**Aim of the task:**
Below are lines of data; count those that contain "public" and give the total alone.

**Task material:**

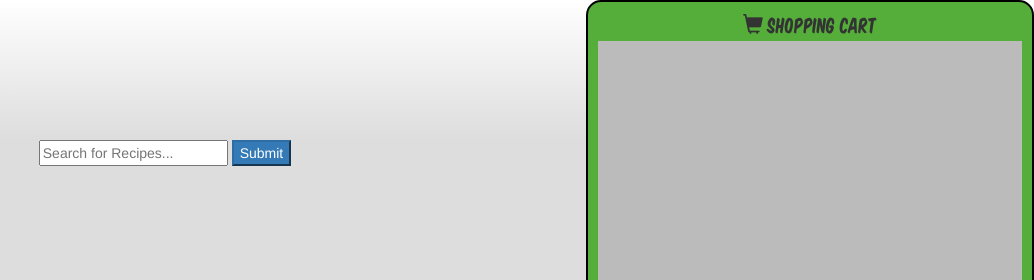
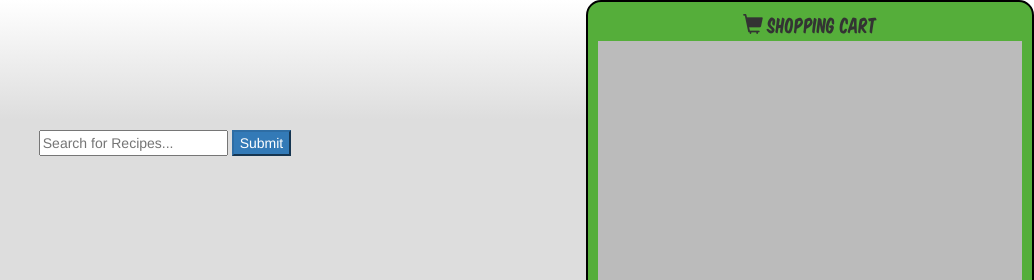
Before and after one commit to haroldpark/grocer, a website: page public/index.html in a window 1280 px wide. Shown: the top 280 px of the page, 246-1280 px from the left. Drawn offline with nearby package versions, Linux system fonts and the light colour scheme; some packages are replaced by stand-ins of ours.

Commit message:
[styles] adds styling

```diff
--- a/public/factories/factories.js
+++ b/public/factories/factories.js
@@ -31,6 +31,7 @@
 
   var sendShoppingListToTwilioAPI = function (phoneNumber, shoppingList) {
     var smsMessage = formatSMSMessage(shoppingList);
+    console.log('hello there i am here', smsMessage);
     if (smsMessage.length) {
       return $http({
         method: 'POST',
--- a/public/styles.css
+++ b/public/styles.css
@@ -14,7 +14,7 @@ body {
 }
 .header {
     flex: 0 1 auto;
-    padding: 10px 0 20px 50px;
+    padding: 10px 0 0 50px;
     background: ; /* For browsers that do not support gradients */
    background: -webkit-linear-gradient(white, #ddd); /* For Safari 5.1 to 6.0 */
    background: -o-linear-gradient(white, #ddd); /* For Opera 11.1 to 12.0 */
@@ -68,6 +68,7 @@ body {
     top: 0;
     bottom: 0;
     position: absolute;
+    padding-top: 10px;
 }
 .searchForm {
     text-align: center;
```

**Solution:**
5